Stuff happens – and sometimes you deserve to be compensated for it. But a lawsuit should not be undertaken lightly.
Step 1: Decide if you have a good case Determine whether you have a case. You may be upset, but can you prove before a judge or jury that you suffered a serious injury and that the defendant was responsible? If you cannot, then you shouldn't file a lawsuit.
Step 2: Find out if you can collect if you win Find out whether the party you want to sue has money, income, or property. If they don't, it will be difficult -- if not impossible -- to collect any money you may be awarded.
TIP: Try to keep out of court by proposing a settlement to the potential defendant. Avoiding lengthy litigation and lawyers' fees could be a win-win situation for you both.
Step 3: Estimate your claim Estimate the size of your claim. If it is larger than the amount allowed in small claims court, find a lawyer to handle your case.
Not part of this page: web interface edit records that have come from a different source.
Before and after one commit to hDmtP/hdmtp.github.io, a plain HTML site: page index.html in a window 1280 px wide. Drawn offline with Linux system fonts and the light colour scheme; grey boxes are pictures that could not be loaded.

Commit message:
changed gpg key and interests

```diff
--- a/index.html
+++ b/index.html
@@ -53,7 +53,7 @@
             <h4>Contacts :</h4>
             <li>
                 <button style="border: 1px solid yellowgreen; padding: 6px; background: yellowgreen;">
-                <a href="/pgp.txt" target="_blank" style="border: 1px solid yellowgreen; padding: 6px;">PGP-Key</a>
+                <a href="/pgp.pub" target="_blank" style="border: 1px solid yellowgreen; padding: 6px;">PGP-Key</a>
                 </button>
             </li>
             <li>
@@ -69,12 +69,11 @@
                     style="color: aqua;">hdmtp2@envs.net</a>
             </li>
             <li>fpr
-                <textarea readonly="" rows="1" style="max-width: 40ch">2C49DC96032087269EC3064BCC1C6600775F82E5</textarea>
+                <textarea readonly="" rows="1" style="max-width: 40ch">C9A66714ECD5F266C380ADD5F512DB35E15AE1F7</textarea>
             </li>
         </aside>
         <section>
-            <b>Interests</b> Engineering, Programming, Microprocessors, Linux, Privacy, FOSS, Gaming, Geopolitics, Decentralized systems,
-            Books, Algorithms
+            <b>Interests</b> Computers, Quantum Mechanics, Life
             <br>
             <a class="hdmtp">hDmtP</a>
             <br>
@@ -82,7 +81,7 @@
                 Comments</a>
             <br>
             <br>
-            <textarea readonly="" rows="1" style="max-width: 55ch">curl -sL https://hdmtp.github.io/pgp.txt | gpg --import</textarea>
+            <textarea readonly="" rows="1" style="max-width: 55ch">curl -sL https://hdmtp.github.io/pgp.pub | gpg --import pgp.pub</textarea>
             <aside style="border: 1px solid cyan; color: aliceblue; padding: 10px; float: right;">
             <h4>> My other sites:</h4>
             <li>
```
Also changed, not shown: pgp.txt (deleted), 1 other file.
Heed the old saying, "A person who acts as their own attorney has a fool for a client."
TIP: The maximum amount allowed in small claims court can be as high as $15,000 but varies from state to state.
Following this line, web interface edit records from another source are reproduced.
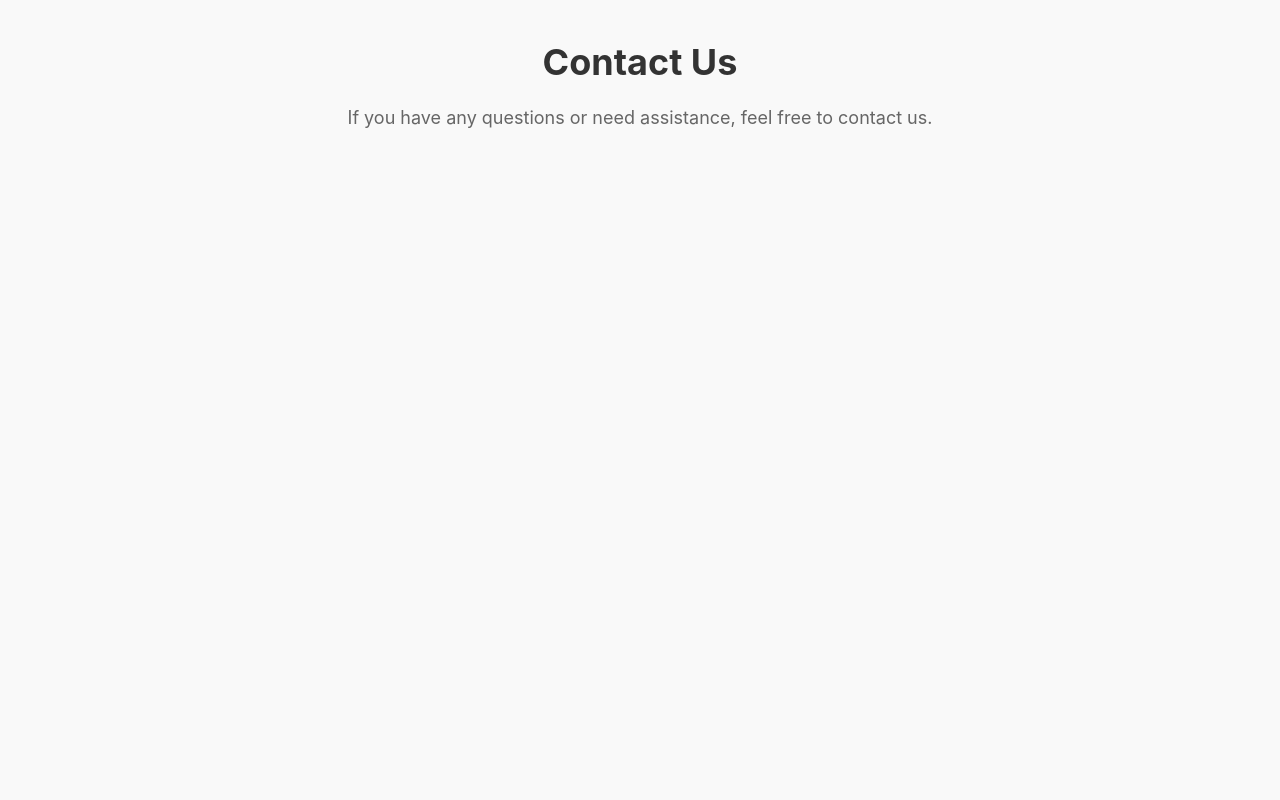
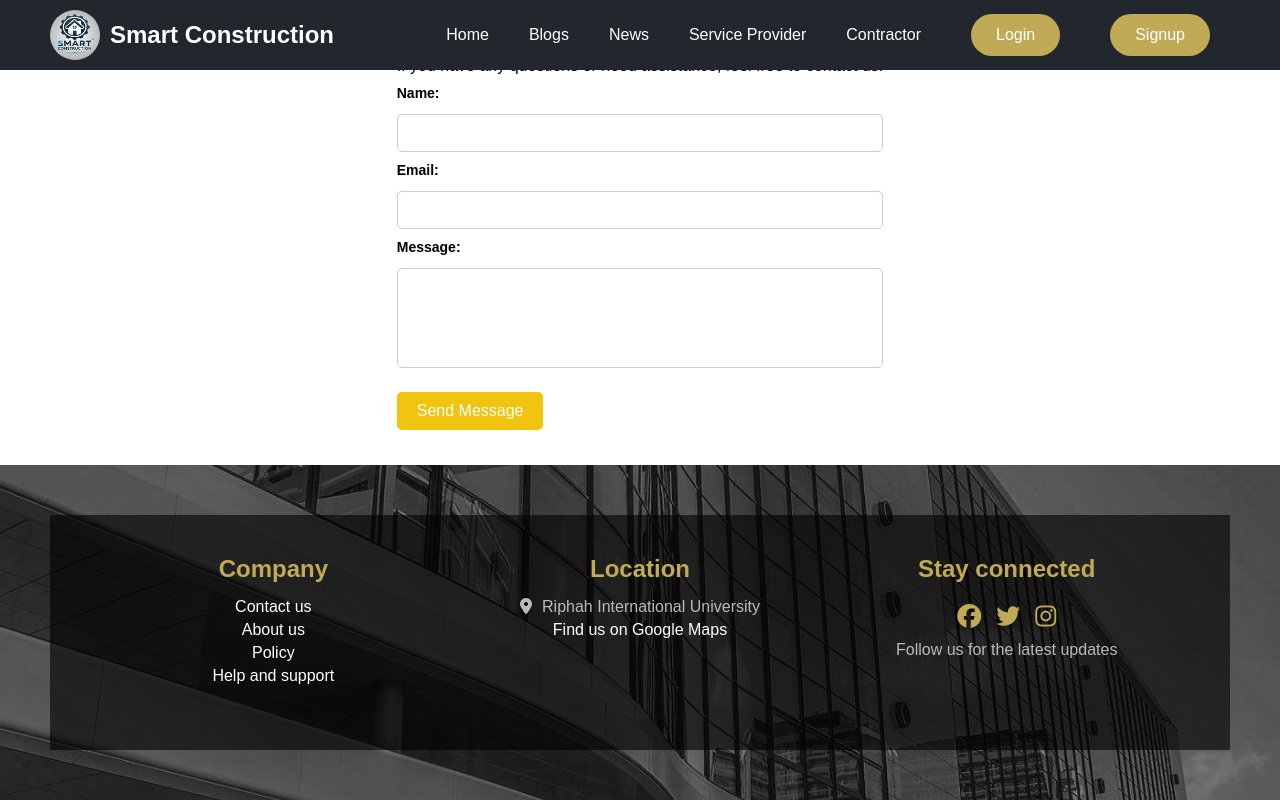
Before and after one commit to MirAllahyar/Innovative-AI-Solutions-for-Smart-Construction, a React (Create React App) app: page /contact-us in a window 1280 px wide. Built offline with nearby package versions, Linux system fonts and the light colour scheme.

Commit message:
Update ContactUs.jsx

```diff
--- a/src/pages/ContactUs/ContactUs.jsx
+++ b/src/pages/ContactUs/ContactUs.jsx
@@ -1,12 +1,97 @@
-import React from 'react';
+import React, { useState } from 'react';
 import './ContactUs.css';
+import Header from '../../components/Header/Header';
+import Footer from '../../components/Footer/Footer';
 
 const ContactUs = () => {
+  const [formData, setFormData] = useState({
+    name: '',
+    email: '',
+    message: '',
+  });
+
+  const [nameError, setNameError] = useState('');
+
+  const handleInputChange = (e) => {
+    const { name, value } = e.target;
+
+    // Validate name field to allow only alphabetic characters and spaces
+    if (name === 'name') {
+      const nameRegex = /^[a-zA-Z\s]*$/;
+      if (!nameRegex.test(value)) {
+        setNameError('Invalid name. Only letters and spaces are allowed.');
+      } else {
+        setNameError('');
+      }
+    }
+
+    setFormData({
+      ...formData,
+      [name]: value,
+    });
+  };
+
+  const handleSubmit = (e) => {
+    e.preventDefault();
+
+    // Check for errors before submitting
+    if (nameError) {
+      alert('Please fix the errors before submitting.');
+      return;
+    }
+
+    alert('Message sent successfully!');
+    console.log(formData);
+    // Submit the form data or handle further logic here
+  };
+
   return (
-    <div className="contact-us">
-      <h1>Contact Us</h1>
-      <p>If you have any questions or need assistance, feel free to contact us.</p>
-      {/* Add form or contact details */}
+    <div className="contact-page">
+      {/* Header */}
+      <Header />
+
+      {/* Main Content */}
+      <main className="contact-content">
+        <h1>Contact Us</h1>
+        <p>If you have any questions or need assistance, feel free to contact us.</p>
+        <form className="contact-form" onSubmit={handleSubmit}>
+          <label htmlFor="name">Name:</label>
+          <input
+            type="text"
+            id="name"
+            name="name"
+            value={formData.name}
+            onChange={handleInputChange}
+            required
+          />
+          {nameError && <span className="error">{nameError}</span>}
+
+          <label htmlFor="email">Email:</label>
+          <input
+            type="email"
+            id="email"
+            name="email"
+            value={formData.email}
+            onChange={handleInputChange}
+            required
+          />
+
+          <label htmlFor="message">Message:</label>
+          <textarea
+            id="message"
+            name="message"
+            rows="4"
+            value={formData.message}
+            onChange={handleInputChange}
+            required
+          ></textarea>
+
+          <button type="submit">Send Message</button>
+        </form>
+      </main>
+
+      {/* Footer */}
+      <Footer />
     </div>
   );
 };
```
Step 4: Name the defendant Find out and provide the full name of your defendant. If you're suing an individual or individuals, it should be obvious. If you're suing a business, you'll want to name the corporation or parent corporation.
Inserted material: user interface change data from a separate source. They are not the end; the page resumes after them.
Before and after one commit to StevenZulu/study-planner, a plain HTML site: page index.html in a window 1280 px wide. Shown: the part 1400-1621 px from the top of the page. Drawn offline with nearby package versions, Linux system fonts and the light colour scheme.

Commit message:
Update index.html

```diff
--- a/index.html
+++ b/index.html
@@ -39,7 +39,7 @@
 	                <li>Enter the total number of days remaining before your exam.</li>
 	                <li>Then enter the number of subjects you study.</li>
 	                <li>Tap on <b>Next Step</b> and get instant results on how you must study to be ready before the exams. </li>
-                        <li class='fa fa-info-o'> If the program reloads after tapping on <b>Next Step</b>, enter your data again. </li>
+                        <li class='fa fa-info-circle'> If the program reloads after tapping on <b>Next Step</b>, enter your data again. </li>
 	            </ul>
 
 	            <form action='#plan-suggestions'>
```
Step 5: File the complaint File your complaint that describes your claim against the defendant. Steps vary depending on your jurisdiction, but usually you'll have to pay a filing fee, complete some forms, and prepare a summons, which notifies the defendant of your claim.
TIP: Your local jurisdiction may waive filing fees if you cannot afford them. Check with a lawyer or your local clerk for more information.
Step 6: Move to discovery phase Once your defendant responds to your complaint, move to the pretrial discovery phase of the suit, when both the prosecution and the defense share evidence and interview witnesses.
Step 7: Attend court and proceed to trial Attend court on the date set by the judge, and proceed to trial, if necessary. If you go to trial, you'll need to present evidence or witnesses to prove your case.
FACT: On popular TV shows where cases are decided by real judges, the proceedings are not really small claims trials, but agreements of binding arbitration that can't be appealed.